Task prompt: Using the listing, copy each whole line that features "sicily".
### Records supplied ###
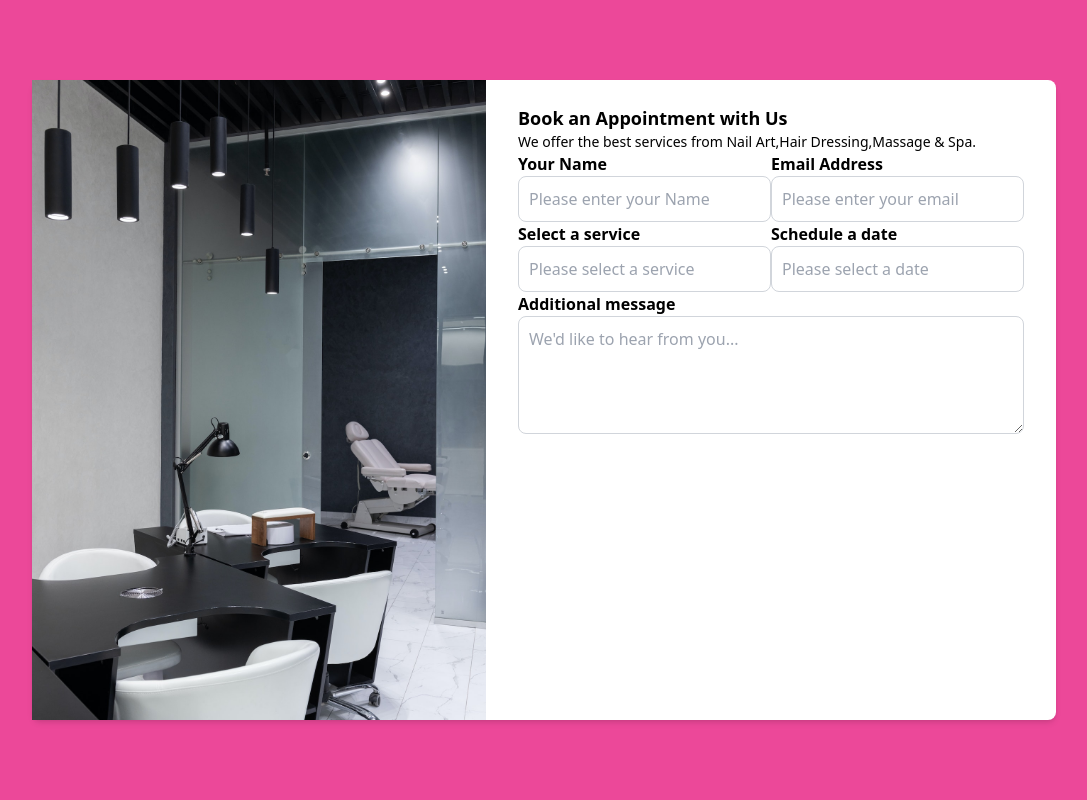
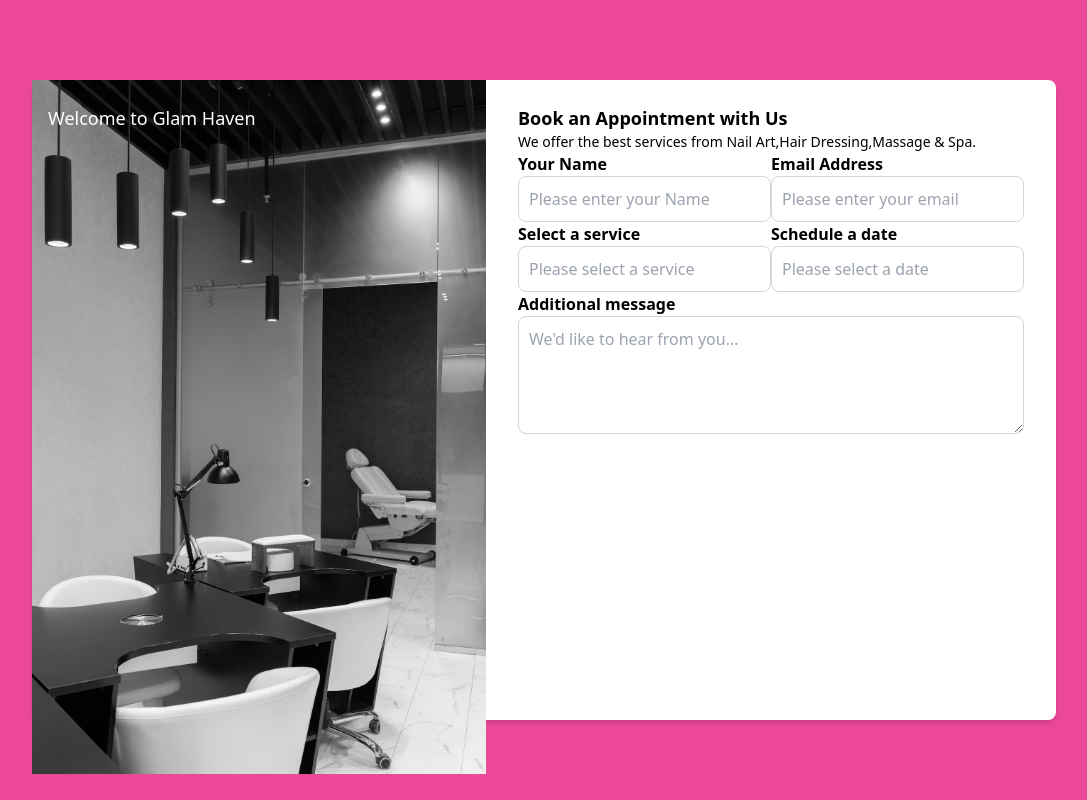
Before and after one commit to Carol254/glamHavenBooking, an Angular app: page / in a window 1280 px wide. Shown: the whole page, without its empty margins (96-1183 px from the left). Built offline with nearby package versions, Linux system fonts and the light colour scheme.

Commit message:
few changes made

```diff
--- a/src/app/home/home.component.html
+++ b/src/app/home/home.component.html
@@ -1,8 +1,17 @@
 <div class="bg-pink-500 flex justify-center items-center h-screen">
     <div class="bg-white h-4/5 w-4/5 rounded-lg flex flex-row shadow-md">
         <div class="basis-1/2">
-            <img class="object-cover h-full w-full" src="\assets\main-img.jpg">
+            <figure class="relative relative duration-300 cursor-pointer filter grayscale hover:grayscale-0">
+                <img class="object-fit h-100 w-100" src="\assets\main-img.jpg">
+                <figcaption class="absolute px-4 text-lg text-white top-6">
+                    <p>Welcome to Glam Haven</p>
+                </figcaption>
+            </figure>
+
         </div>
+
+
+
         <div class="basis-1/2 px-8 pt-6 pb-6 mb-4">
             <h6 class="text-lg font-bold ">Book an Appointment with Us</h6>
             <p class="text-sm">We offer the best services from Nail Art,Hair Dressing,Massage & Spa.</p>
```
###
### Records supplied ###
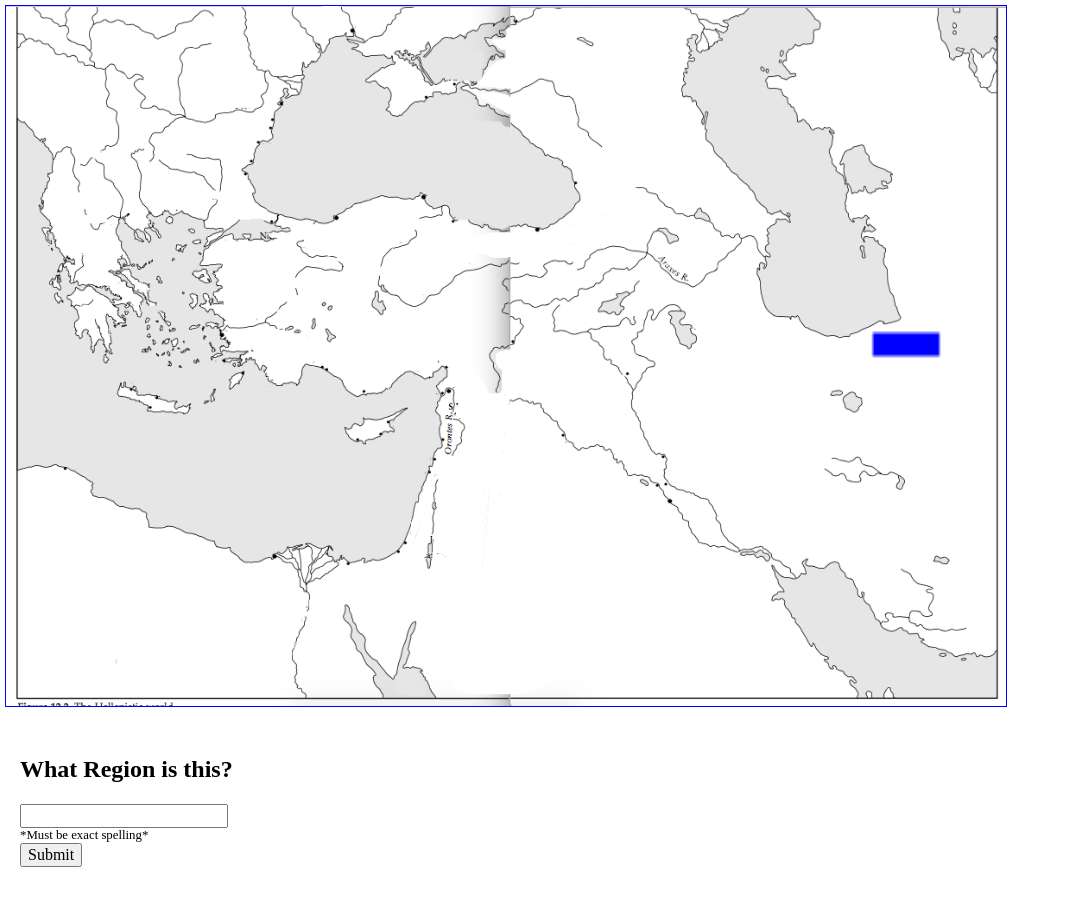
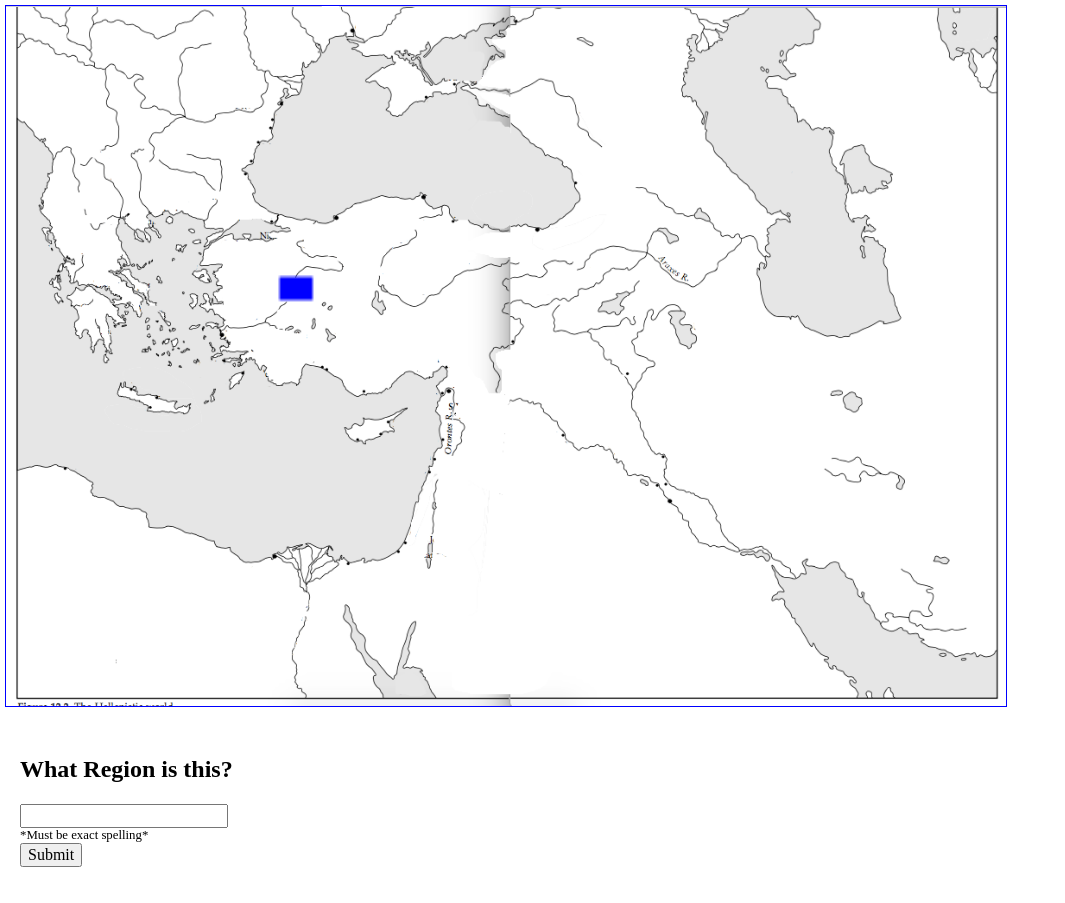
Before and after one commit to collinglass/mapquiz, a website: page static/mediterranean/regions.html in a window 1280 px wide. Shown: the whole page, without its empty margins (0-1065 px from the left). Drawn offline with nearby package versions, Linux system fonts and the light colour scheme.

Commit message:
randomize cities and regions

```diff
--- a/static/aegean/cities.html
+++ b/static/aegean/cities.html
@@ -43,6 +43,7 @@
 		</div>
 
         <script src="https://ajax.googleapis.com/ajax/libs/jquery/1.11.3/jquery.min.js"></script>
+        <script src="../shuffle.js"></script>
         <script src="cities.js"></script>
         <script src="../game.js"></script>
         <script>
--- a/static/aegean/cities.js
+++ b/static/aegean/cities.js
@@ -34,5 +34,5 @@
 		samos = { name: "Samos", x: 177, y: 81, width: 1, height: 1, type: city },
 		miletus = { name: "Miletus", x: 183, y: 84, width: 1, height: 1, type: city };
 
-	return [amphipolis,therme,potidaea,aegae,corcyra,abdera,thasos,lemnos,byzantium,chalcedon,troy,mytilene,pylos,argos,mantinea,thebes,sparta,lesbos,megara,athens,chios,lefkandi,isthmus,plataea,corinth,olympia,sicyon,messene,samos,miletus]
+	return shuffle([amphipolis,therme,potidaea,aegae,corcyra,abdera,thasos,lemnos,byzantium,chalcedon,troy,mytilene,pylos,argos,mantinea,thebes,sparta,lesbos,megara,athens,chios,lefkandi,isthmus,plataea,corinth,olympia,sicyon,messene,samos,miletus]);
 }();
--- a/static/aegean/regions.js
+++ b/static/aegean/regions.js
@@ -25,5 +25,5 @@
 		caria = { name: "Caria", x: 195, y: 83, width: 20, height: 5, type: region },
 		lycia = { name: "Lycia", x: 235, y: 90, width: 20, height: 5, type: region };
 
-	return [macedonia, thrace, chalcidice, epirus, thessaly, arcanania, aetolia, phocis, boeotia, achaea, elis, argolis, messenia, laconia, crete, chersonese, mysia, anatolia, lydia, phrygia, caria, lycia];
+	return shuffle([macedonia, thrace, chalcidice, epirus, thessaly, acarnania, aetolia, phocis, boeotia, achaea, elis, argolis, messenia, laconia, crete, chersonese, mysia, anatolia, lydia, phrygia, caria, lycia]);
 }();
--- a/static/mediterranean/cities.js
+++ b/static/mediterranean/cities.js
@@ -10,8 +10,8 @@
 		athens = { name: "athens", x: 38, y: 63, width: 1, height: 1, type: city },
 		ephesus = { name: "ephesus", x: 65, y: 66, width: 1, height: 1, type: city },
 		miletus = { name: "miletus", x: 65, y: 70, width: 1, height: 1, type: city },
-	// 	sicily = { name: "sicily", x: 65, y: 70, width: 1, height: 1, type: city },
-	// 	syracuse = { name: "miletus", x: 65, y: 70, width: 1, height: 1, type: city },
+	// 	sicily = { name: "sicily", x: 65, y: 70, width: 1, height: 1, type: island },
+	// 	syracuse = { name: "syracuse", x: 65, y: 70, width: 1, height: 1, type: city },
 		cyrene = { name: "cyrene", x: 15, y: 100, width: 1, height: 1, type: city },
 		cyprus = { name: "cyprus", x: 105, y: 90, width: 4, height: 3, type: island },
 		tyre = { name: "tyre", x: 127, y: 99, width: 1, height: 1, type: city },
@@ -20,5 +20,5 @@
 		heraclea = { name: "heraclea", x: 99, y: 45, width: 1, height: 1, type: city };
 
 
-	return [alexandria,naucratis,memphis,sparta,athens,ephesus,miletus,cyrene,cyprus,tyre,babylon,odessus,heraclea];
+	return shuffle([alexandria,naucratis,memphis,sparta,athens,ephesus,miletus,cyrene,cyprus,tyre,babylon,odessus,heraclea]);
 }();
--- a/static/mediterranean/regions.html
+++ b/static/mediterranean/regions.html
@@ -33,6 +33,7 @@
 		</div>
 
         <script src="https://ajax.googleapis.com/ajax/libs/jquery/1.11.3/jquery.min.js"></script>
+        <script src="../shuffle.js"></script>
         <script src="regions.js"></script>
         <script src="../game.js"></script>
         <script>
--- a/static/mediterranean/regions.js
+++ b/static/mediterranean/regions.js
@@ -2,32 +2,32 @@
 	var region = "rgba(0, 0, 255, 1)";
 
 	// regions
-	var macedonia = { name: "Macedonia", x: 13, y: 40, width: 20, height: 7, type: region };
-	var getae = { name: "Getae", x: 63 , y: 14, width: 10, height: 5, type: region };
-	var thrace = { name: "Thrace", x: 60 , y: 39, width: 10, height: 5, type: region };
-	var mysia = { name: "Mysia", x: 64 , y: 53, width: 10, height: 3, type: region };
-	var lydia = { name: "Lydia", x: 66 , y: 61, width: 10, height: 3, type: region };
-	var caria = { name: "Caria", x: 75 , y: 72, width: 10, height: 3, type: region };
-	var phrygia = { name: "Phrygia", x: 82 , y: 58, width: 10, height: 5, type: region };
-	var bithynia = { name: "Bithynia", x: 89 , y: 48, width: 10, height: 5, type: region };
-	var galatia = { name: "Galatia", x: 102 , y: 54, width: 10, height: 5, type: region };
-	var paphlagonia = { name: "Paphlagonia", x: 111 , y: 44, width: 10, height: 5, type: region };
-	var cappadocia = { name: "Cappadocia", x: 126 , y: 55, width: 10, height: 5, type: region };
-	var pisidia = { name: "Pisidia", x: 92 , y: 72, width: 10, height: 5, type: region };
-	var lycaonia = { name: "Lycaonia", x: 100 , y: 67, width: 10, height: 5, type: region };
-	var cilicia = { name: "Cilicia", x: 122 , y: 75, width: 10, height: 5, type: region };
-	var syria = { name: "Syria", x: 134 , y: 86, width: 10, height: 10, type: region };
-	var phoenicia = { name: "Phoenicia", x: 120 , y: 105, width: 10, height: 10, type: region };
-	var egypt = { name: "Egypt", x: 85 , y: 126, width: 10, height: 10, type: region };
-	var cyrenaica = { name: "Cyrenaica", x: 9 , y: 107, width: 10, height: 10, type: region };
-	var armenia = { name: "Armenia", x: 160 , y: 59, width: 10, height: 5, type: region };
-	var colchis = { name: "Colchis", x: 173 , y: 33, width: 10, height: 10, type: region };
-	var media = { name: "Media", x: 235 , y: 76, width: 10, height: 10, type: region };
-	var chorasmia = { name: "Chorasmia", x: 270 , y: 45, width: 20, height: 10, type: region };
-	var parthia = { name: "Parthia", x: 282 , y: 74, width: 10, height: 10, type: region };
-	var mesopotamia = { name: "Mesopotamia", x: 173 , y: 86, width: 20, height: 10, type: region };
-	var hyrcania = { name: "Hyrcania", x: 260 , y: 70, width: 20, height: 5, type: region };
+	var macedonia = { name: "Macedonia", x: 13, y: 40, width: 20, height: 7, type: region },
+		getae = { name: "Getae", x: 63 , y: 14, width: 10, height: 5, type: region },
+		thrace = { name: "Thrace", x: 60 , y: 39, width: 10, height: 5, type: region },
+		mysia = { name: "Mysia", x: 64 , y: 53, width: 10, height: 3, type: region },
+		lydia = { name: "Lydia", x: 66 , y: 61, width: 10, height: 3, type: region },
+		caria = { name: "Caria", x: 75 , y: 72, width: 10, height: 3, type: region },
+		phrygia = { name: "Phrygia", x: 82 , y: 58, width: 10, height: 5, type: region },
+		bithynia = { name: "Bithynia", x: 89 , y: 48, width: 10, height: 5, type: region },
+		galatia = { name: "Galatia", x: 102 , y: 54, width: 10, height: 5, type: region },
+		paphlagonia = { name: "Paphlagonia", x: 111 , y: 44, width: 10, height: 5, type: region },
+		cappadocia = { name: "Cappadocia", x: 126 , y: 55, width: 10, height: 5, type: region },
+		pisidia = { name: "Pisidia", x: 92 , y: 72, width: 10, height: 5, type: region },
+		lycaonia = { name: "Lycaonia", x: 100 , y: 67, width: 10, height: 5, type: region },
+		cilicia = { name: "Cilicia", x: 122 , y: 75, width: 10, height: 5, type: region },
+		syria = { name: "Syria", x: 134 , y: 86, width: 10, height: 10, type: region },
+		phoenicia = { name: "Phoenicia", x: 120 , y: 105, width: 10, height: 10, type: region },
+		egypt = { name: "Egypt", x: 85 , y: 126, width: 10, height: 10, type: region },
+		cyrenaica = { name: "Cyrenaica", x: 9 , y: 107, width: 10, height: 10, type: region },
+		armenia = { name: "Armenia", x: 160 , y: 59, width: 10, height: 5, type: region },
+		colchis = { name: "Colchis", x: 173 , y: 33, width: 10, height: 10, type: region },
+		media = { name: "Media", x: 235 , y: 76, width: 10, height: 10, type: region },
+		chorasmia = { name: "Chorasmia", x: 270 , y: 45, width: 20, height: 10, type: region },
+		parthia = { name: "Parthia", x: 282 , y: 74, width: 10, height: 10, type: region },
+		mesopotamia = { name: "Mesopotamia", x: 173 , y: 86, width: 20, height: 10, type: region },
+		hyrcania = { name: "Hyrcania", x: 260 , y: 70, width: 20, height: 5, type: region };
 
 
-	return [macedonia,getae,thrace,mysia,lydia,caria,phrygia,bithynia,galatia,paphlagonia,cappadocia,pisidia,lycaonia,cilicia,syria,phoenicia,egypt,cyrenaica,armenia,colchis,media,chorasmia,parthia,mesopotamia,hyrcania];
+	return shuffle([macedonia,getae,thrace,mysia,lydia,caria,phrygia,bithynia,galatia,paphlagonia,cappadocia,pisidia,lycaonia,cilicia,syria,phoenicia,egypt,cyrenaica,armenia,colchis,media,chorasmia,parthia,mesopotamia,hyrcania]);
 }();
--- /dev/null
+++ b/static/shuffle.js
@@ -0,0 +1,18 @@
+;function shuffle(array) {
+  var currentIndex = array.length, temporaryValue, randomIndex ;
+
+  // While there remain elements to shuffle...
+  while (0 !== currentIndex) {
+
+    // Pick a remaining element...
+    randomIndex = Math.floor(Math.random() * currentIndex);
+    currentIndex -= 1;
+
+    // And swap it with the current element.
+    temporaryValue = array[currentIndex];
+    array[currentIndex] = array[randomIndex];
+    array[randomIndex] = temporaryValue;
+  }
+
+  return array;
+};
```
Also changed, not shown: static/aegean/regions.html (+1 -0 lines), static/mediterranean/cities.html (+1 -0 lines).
###
Written solution:
-	// 	sicily = { name: "sicily", x: 65, y: 70, width: 1, height: 1, type: city },
+	// 	sicily = { name: "sicily", x: 65, y: 70, width: 1, height: 1, type: island },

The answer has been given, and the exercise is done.